Jo and I got away for a few days of backpacking early last August. We'd originally planned a longer trip. But, as the departure date neared, we decided on a "tamer" venture. So, off to the Red Lodge side of Beartooths we went.
A big burn swept through the area in 2008, leaving a ghostly forest of standing dead timber. Interested in fire ecology and plant succession? Well, this is a good place to observe the process. Dead trees are being replaced by lots of little ones. Then there's the namesake fireweed that blooms profusely after a fire. Farther up the drainage, the forest is unburned, wildflower aficionados will be pleased by the riot of color that awaits in the meadows.
There's a nice trail. It's quite popular with day hikers and backpackers alike. You won't be wanting for company.
Ambitious folks do a "through hike". It's nineteen miles over the top of Sundance Pass and into the Lake Fork. We decided to stay in the West Fork. One day, we watched a jogger traverse the switchbacks at Sundance and disappear over the top.
We found a secluded spot in the trees and set up a base camp. A short stroll to the creek provided nice views, a few fish, and water for our morning coffee. Not surprisingly, the mosquitos were kind enough to share this spot with us.
The next couple of days were spent exploring the drainage. We hiked to several lakes. Trails led to some, but most required cross country travel, and a bit of a climb. Toil is good. One appreciates earned views a bit more.

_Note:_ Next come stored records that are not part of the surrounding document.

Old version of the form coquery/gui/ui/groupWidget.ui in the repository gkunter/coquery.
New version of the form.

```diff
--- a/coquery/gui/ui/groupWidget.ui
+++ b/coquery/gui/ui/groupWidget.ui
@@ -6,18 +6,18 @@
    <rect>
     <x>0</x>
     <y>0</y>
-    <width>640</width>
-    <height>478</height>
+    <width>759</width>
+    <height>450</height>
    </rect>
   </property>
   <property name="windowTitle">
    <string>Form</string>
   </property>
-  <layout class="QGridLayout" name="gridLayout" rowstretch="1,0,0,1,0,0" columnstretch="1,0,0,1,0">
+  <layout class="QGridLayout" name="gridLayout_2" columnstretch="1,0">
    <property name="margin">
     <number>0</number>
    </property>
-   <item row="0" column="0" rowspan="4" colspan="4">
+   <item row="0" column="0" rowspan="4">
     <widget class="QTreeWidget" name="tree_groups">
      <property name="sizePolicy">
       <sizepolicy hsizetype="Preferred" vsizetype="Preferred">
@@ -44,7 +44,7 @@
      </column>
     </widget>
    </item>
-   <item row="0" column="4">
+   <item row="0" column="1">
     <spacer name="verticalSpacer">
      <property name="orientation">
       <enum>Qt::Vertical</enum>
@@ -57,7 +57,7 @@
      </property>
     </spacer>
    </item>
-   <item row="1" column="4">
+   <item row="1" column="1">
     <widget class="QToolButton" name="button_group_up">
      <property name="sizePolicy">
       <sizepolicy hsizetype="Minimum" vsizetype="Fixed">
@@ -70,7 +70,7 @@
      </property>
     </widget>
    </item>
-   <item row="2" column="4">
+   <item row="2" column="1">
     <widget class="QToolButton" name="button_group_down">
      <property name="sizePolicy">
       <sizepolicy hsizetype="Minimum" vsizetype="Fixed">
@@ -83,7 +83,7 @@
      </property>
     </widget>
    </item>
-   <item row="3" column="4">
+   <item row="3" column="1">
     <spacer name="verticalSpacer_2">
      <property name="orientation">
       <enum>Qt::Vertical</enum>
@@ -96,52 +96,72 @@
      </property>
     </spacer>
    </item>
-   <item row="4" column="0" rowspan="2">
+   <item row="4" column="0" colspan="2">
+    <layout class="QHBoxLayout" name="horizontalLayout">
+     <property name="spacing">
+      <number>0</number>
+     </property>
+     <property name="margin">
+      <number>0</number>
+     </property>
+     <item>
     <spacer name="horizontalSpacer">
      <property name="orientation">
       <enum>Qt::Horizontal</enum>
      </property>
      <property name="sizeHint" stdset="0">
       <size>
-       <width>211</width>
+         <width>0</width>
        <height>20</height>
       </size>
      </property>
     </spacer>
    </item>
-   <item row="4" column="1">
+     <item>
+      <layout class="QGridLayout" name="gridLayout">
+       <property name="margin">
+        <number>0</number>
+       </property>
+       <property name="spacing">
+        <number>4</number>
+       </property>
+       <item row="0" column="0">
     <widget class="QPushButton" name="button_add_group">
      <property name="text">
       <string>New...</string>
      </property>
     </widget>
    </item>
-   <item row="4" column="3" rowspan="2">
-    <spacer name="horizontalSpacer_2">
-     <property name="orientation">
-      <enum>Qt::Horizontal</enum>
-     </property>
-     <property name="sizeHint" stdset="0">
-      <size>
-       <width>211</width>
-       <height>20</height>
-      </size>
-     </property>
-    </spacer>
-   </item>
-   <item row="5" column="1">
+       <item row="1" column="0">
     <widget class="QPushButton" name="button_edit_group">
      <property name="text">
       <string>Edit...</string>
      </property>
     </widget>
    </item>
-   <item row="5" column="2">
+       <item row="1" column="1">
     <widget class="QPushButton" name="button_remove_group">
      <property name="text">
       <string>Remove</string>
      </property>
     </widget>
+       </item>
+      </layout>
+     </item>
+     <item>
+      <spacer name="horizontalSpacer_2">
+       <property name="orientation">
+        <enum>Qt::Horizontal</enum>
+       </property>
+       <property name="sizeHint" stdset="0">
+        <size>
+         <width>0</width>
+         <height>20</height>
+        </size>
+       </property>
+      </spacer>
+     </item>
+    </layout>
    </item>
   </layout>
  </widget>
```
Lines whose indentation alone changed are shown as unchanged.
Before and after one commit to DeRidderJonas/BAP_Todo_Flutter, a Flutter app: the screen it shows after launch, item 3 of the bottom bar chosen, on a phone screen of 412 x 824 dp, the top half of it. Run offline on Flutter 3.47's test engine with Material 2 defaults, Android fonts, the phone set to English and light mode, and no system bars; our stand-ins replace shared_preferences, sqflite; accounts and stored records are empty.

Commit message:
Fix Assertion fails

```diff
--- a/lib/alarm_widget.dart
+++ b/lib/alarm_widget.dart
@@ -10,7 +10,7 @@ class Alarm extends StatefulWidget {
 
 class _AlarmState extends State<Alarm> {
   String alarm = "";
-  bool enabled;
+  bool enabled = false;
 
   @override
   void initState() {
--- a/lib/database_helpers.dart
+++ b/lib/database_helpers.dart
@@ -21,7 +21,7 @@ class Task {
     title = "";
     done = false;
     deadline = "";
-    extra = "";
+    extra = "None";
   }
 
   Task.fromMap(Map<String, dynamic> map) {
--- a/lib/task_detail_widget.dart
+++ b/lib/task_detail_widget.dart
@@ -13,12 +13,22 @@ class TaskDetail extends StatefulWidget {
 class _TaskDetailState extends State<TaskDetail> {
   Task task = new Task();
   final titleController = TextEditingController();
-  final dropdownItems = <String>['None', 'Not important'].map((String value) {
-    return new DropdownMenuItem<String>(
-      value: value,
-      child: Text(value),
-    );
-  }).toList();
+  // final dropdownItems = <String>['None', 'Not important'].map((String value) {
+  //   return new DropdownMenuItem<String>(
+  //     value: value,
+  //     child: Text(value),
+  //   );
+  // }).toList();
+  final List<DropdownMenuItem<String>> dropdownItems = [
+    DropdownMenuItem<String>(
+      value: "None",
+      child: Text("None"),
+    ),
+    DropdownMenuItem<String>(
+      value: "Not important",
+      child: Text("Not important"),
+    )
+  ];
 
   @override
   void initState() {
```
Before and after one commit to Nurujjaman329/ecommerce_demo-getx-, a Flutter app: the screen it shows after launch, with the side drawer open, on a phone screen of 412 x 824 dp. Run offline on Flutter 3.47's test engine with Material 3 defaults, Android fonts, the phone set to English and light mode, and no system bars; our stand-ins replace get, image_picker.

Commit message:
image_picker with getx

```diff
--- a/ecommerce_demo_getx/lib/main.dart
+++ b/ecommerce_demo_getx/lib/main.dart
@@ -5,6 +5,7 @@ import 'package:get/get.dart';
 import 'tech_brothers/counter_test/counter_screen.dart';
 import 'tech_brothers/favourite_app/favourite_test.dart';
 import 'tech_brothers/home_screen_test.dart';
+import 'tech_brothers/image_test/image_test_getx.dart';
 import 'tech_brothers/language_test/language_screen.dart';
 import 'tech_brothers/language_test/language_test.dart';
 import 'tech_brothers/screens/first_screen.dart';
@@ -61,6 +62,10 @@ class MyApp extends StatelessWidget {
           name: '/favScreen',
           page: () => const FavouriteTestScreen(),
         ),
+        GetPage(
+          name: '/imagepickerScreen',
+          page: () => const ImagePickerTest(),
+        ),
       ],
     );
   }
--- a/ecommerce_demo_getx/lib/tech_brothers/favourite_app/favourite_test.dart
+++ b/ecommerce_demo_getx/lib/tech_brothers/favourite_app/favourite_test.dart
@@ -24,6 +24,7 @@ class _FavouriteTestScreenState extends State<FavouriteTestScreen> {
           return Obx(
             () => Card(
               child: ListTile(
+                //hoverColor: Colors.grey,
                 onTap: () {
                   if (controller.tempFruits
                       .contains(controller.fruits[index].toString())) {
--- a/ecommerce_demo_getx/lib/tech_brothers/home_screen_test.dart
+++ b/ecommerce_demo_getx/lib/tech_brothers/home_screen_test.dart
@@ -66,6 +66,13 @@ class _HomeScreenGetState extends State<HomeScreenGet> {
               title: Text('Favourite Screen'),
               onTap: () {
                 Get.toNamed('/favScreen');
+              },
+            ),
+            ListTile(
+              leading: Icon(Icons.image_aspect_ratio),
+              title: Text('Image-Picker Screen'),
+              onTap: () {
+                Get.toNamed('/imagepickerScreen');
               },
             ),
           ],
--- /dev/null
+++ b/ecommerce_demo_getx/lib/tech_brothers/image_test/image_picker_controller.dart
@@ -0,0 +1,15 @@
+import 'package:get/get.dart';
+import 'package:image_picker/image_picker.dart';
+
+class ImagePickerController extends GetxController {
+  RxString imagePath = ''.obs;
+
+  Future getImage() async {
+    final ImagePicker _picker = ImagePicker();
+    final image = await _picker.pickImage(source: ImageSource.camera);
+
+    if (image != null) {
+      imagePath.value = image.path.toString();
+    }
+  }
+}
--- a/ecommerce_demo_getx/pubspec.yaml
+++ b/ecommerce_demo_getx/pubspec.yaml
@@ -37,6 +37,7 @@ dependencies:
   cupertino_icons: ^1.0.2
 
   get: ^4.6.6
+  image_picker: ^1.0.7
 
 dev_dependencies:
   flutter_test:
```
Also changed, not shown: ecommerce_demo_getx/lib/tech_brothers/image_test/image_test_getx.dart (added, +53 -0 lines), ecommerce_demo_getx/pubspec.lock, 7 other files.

The fishing? Well, it was pretty good. The cutthroat lakes are all stocked from the air. So, it's best to check the stocking schedules. The brook trout do just fine without any additional help. Regardless of the fishing, the trip was more than worth it just for the scenery. It is alpine grandeur at its finest.